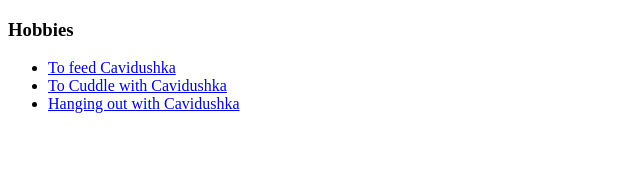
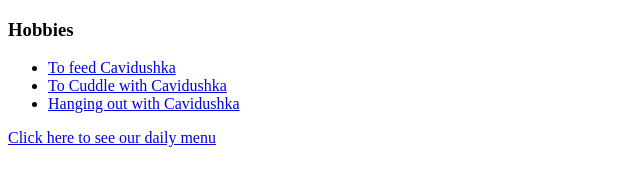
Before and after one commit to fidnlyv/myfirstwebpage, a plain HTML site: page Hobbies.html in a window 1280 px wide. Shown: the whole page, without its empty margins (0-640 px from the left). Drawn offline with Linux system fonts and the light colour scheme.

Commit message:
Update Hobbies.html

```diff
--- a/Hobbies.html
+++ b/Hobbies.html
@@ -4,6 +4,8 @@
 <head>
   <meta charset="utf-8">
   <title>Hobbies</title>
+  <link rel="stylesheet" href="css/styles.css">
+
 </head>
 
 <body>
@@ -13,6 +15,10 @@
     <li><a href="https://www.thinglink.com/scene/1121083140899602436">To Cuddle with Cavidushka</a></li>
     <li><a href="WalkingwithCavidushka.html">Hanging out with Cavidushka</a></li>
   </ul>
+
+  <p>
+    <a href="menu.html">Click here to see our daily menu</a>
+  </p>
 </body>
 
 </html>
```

------------------------------------------------

Task directions ▸
With the pictures removed, set down every line of the listing above exactly.

Answer space ▸
Before and after one commit to fidnlyv/myfirstwebpage, a plain HTML site: page Hobbies.html in a window 1280 px wide. Shown: the whole page, without its empty margins (0-640 px from the left). Drawn offline with Linux system fonts and the light colour scheme.

Commit message:
Update Hobbies.html

```diff
--- a/Hobbies.html
+++ b/Hobbies.html
@@ -4,6 +4,8 @@
 <head>
   <meta charset="utf-8">
   <title>Hobbies</title>
+  <link rel="stylesheet" href="css/styles.css">
+
 </head>
 
 <body>
@@ -13,6 +15,10 @@
     <li><a href="https://www.thinglink.com/scene/1121083140899602436">To Cuddle with Cavidushka</a></li>
     <li><a href="WalkingwithCavidushka.html">Hanging out with Cavidushka</a></li>
   </ul>
+
+  <p>
+    <a href="menu.html">Click here to see our daily menu</a>
+  </p>
 </body>
 
 </html>
```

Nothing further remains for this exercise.